### Assigned task
The expected answer is every line of the material that contains the word "Master".

### Data shown
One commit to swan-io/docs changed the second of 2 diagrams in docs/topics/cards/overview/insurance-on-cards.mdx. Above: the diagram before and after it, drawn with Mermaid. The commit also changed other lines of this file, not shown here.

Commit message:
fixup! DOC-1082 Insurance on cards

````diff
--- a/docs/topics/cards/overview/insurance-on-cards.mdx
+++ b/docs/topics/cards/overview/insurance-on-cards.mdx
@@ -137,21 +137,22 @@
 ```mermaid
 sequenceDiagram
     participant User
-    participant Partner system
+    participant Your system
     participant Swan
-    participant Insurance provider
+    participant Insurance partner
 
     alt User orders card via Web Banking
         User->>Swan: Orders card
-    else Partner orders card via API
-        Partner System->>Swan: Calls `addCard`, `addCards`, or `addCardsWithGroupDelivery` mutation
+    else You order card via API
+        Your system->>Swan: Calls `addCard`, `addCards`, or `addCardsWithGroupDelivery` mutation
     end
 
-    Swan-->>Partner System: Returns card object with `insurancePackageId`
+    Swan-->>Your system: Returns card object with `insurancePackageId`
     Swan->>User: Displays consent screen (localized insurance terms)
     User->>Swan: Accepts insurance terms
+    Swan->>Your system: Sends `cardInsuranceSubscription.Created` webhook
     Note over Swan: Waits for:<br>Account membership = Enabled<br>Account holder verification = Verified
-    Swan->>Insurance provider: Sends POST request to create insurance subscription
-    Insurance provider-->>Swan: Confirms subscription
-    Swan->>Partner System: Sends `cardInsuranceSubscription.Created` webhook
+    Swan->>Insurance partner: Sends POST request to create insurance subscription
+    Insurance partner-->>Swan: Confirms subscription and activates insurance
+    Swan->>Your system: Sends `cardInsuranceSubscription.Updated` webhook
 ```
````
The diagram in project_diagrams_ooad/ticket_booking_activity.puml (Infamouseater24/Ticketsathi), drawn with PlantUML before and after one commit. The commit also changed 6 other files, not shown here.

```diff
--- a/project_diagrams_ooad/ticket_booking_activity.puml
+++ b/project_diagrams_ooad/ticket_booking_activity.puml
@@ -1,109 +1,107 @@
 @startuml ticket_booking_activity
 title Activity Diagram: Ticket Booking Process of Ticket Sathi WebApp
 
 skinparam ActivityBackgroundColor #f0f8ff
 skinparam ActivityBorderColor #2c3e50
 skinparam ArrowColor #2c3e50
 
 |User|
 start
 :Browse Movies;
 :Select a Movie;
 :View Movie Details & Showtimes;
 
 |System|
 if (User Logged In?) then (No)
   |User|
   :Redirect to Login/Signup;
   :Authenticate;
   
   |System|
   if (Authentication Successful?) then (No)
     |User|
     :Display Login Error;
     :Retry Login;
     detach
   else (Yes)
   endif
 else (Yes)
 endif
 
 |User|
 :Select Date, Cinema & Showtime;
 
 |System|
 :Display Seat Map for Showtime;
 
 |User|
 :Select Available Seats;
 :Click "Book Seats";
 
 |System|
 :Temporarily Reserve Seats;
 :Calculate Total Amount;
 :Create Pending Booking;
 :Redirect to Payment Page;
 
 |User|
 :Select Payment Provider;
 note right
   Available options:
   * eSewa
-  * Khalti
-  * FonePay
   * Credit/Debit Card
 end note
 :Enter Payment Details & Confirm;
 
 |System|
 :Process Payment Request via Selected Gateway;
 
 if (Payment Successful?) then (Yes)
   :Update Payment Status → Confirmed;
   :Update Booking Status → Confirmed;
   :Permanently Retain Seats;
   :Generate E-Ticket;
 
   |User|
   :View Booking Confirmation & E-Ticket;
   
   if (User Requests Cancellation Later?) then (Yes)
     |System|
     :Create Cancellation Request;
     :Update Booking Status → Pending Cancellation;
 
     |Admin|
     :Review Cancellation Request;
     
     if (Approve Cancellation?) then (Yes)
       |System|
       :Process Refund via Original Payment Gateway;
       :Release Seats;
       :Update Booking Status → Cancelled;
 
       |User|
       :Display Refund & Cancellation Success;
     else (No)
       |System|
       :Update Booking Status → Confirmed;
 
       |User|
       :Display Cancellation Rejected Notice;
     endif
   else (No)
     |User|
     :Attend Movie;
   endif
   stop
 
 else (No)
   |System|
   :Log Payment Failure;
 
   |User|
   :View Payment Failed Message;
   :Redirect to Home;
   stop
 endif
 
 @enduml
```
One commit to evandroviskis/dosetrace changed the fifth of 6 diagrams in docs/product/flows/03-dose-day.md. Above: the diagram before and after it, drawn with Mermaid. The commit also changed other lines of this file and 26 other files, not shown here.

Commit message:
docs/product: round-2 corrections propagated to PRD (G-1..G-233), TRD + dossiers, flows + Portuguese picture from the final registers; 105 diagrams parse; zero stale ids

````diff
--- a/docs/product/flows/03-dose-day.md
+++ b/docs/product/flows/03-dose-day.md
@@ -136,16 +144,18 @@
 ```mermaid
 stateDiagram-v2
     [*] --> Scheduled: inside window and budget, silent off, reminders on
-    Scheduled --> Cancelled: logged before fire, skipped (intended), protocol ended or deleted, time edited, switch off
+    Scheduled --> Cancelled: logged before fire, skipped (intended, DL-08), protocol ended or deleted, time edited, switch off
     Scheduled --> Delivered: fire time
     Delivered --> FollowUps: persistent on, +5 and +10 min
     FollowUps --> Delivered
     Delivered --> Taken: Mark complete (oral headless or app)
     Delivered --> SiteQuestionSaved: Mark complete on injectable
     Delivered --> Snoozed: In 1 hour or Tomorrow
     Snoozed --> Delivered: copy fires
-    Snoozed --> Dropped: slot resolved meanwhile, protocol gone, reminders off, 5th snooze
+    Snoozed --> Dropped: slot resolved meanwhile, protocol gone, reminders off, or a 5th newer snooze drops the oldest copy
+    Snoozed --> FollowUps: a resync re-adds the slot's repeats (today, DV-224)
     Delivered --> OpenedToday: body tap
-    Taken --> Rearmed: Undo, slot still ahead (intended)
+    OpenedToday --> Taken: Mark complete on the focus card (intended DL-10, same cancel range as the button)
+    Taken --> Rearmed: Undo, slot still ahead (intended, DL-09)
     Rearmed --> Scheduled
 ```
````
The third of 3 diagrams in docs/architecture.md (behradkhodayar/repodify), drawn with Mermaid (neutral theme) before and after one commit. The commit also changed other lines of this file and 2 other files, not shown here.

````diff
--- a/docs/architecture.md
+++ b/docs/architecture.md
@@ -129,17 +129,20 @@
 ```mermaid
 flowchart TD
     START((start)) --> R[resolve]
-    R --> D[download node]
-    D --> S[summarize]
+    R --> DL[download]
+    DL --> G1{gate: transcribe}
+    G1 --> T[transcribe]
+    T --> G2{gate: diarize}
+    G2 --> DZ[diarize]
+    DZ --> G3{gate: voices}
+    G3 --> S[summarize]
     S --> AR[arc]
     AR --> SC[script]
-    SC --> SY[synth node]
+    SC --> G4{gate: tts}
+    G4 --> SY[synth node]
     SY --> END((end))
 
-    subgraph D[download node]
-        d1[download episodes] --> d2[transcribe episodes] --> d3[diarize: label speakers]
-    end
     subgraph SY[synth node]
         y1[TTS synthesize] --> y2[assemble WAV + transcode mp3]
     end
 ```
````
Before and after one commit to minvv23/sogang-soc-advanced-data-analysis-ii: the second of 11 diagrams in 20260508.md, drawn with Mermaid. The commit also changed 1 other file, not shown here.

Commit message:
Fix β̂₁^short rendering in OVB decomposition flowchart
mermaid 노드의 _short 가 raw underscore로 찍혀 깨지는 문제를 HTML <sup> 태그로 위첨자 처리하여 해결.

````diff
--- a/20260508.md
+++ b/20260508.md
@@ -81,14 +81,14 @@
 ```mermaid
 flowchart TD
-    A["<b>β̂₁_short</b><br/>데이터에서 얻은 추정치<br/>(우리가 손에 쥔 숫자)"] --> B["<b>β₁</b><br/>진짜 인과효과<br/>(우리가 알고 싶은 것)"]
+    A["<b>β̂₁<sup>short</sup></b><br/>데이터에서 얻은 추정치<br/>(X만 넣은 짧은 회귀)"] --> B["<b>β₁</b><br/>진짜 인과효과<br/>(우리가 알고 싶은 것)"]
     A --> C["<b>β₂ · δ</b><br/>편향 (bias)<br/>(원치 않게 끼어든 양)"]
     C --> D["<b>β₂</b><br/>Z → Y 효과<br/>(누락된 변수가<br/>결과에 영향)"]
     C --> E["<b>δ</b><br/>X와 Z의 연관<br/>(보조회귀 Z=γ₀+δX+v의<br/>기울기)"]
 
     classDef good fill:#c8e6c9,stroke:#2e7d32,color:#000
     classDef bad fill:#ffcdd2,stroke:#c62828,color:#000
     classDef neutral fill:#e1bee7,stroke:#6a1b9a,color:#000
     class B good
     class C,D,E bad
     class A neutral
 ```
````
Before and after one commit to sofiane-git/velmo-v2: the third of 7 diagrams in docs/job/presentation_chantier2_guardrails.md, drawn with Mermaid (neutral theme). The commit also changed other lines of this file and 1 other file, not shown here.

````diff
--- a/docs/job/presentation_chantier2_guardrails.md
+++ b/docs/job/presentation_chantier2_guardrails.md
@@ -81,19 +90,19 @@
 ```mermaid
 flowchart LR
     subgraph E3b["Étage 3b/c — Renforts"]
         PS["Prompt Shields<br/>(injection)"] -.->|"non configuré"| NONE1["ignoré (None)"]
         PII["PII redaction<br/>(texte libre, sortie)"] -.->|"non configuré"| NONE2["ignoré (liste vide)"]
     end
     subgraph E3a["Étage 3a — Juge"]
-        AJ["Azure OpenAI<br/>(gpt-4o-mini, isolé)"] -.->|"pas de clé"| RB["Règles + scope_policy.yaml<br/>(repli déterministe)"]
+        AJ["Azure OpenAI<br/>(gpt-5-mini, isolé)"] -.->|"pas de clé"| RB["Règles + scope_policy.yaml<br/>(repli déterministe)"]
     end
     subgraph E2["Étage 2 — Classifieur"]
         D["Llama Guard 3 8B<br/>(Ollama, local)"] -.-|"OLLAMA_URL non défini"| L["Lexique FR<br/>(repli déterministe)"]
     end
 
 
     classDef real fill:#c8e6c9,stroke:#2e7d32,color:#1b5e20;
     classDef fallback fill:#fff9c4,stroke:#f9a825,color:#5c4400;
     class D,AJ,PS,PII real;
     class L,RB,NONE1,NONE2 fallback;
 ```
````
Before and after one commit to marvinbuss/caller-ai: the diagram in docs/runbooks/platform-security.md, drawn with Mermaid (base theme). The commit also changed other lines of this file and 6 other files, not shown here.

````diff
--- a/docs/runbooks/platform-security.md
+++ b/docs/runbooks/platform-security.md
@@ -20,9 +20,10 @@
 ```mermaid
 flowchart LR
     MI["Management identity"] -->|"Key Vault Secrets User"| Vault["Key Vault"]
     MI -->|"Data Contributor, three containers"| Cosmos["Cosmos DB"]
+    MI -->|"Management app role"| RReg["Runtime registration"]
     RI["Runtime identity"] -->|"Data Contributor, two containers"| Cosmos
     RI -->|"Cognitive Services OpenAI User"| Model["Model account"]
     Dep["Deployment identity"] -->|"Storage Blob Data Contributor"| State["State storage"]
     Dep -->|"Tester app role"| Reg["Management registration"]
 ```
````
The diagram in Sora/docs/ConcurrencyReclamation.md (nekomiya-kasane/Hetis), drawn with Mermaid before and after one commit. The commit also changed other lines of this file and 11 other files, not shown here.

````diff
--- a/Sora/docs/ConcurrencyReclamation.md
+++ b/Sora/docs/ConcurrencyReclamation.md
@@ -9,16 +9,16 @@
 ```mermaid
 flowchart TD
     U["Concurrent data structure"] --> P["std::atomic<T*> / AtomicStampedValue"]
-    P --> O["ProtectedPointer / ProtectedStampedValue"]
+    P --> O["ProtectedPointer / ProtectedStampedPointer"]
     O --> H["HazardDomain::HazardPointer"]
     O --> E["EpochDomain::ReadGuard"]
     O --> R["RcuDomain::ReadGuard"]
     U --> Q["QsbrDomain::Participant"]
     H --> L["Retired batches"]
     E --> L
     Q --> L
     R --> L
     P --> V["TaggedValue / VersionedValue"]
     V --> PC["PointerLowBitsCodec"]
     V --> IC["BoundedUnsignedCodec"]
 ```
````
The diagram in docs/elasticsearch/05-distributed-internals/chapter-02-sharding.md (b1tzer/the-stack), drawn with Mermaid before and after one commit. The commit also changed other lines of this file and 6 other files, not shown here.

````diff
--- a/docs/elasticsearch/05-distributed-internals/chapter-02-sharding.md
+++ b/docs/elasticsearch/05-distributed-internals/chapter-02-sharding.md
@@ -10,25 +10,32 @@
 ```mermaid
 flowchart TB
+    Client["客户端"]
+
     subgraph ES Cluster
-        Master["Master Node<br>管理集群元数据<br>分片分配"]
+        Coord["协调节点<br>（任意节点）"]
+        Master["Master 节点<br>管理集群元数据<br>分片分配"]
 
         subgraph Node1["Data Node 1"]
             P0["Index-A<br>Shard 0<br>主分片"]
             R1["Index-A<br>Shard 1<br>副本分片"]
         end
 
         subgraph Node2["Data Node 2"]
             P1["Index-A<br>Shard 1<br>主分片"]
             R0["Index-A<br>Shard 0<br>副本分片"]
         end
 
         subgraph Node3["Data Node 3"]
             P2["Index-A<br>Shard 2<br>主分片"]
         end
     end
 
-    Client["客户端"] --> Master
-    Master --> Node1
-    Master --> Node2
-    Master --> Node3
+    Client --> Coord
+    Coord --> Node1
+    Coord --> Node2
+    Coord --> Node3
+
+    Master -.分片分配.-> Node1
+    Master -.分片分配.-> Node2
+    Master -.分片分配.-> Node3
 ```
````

### Answer below
-        Master["Master Node<br>管理集群元数据<br>分片分配"]
+        Master["Master 节点<br>管理集群元数据<br>分片分配"]
-    Client["客户端"] --> Master
-    Master --> Node1
-    Master --> Node2
-    Master --> Node3
+    Master -.分片分配.-> Node1
+    Master -.分片分配.-> Node2
+    Master -.分片分配.-> Node3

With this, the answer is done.